**WHAT TO PRODUCE**
Only the lines of the data holding the string "text" need to be returned.

[Data records]
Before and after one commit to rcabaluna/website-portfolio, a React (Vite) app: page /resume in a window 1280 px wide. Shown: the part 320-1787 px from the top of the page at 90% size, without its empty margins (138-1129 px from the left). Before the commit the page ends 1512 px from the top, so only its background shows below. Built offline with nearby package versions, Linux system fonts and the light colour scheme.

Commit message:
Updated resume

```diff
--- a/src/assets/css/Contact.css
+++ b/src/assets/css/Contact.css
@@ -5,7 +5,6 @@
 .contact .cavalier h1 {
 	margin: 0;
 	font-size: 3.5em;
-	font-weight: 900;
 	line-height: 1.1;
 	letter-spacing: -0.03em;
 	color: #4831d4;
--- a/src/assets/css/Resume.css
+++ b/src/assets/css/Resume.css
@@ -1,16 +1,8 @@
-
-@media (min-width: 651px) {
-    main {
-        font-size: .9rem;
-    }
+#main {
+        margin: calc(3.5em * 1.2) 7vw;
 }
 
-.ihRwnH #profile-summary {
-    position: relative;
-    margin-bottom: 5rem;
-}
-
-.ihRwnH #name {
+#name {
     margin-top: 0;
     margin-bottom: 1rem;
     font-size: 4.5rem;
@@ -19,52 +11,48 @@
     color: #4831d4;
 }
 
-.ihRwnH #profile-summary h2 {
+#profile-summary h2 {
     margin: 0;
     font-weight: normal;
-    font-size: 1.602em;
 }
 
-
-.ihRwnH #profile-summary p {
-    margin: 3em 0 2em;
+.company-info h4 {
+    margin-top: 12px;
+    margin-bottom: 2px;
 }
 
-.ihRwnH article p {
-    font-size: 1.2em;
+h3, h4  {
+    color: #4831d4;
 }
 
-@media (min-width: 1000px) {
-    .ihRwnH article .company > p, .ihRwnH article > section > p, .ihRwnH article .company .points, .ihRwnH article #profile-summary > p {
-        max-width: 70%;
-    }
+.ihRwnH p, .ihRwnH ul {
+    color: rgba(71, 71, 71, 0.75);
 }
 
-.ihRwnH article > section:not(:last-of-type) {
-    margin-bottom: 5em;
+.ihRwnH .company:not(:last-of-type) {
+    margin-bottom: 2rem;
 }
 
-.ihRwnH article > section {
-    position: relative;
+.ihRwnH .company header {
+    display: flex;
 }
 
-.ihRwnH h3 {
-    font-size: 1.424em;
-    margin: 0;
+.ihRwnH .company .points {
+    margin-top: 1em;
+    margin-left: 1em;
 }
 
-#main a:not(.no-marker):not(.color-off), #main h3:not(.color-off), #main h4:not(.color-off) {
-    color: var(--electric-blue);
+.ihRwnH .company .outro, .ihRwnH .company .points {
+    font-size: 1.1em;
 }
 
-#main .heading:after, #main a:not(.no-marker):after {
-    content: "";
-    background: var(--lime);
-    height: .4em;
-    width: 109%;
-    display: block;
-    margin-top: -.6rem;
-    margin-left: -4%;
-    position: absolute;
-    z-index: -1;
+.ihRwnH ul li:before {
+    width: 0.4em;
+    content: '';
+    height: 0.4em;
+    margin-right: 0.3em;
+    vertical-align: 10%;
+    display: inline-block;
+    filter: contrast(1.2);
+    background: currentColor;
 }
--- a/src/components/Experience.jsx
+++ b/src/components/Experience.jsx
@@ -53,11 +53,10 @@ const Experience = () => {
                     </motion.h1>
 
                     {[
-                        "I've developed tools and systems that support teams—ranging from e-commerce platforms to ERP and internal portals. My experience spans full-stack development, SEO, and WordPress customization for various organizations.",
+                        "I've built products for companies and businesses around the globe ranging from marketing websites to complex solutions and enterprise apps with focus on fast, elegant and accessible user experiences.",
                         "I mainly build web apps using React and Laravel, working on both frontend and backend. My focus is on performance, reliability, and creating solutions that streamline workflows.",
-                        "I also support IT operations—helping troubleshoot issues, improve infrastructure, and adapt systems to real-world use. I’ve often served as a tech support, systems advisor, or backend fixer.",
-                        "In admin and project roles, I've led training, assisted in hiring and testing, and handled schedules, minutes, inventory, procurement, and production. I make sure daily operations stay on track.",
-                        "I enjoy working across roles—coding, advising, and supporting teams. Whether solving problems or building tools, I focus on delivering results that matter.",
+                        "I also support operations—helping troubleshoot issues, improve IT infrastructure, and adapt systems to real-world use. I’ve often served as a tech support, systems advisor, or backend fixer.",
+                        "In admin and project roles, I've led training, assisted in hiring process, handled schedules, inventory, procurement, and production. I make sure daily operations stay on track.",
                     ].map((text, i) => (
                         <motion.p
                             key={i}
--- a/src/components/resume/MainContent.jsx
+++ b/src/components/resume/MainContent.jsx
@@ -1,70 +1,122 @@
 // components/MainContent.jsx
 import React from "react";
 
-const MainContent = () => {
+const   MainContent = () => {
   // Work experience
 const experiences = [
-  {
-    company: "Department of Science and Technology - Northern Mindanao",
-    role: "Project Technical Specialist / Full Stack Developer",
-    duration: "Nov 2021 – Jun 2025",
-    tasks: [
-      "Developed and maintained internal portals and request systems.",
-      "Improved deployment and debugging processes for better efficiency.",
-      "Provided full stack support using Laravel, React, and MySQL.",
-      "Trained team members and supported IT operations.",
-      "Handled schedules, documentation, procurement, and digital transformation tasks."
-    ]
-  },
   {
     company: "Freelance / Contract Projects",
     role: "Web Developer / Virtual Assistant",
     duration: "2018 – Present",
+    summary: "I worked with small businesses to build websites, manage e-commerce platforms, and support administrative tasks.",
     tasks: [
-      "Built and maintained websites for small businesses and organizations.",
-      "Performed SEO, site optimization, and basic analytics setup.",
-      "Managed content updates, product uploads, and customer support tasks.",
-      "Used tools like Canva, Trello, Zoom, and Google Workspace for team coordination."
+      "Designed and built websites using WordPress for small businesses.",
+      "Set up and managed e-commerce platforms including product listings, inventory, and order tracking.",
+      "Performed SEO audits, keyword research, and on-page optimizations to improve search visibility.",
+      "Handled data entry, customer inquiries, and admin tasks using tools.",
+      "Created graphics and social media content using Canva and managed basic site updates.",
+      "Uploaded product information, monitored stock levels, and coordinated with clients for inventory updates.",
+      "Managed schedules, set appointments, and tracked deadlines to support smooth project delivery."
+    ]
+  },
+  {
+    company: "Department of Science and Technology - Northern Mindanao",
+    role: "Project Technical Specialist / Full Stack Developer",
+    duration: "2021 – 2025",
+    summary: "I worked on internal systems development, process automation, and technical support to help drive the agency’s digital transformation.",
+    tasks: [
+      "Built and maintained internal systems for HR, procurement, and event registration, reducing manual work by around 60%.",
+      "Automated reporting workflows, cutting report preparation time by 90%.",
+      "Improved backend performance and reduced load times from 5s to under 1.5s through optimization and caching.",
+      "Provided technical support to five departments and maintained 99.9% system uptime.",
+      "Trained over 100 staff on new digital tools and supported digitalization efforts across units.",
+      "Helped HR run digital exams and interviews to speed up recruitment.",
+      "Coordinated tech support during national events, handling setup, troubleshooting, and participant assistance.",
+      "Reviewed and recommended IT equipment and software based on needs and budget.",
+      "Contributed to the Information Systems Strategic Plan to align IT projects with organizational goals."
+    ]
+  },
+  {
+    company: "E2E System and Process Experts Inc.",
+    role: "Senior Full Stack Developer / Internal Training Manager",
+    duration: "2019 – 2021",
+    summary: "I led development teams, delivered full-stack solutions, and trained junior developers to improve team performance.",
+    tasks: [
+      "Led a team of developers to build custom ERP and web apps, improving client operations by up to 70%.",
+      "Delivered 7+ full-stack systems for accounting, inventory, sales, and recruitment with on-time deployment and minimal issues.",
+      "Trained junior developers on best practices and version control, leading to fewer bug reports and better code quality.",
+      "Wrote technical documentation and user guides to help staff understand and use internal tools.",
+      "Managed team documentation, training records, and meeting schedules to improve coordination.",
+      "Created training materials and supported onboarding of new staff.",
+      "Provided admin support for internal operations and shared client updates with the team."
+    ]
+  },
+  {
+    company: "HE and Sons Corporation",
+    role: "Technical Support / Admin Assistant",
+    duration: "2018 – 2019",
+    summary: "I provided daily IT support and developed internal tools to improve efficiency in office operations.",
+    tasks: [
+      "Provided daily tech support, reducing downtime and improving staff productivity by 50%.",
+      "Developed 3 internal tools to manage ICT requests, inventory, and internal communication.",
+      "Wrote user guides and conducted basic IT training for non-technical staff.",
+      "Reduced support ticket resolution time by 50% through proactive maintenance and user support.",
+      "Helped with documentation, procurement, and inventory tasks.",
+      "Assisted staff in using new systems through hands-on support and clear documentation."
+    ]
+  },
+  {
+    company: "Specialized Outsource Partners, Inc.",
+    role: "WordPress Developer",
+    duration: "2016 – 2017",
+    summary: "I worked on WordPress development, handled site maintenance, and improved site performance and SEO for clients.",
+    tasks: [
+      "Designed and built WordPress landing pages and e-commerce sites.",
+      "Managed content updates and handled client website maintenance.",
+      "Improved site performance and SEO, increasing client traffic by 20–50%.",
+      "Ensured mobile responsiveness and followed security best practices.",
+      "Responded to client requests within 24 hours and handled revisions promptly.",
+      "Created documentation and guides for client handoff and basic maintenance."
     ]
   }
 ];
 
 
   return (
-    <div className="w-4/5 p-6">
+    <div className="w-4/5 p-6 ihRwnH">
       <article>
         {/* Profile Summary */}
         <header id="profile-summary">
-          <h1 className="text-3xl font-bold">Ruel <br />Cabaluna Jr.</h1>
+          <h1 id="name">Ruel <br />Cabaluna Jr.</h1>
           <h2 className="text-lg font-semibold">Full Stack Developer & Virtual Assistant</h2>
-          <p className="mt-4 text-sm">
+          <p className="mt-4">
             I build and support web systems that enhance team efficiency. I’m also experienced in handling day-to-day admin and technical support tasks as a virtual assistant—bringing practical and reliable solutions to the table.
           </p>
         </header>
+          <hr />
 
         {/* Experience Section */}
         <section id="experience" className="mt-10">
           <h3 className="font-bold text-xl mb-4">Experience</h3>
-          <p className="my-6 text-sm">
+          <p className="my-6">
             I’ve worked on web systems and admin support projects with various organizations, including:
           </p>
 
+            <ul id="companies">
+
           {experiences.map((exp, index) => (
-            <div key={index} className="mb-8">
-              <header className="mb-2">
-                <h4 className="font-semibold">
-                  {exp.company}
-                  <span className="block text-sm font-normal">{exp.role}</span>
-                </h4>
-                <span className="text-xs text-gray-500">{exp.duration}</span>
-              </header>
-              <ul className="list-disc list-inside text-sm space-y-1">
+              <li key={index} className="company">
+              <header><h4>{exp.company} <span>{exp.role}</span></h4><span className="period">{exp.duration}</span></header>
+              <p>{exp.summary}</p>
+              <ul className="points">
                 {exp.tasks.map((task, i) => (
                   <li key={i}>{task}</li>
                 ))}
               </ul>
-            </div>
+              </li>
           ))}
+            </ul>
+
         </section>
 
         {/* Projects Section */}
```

**ANSWER TO THE PROBLEM**
                     ].map((text, i) => (
-          <h1 className="text-3xl font-bold">Ruel <br />Cabaluna Jr.</h1>
           <h2 className="text-lg font-semibold">Full Stack Developer & Virtual Assistant</h2>
-          <p className="mt-4 text-sm">
           <h3 className="font-bold text-xl mb-4">Experience</h3>
-          <p className="my-6 text-sm">
-                  <span className="block text-sm font-normal">{exp.role}</span>
-                <span className="text-xs text-gray-500">{exp.duration}</span>
-              <ul className="list-disc list-inside text-sm space-y-1">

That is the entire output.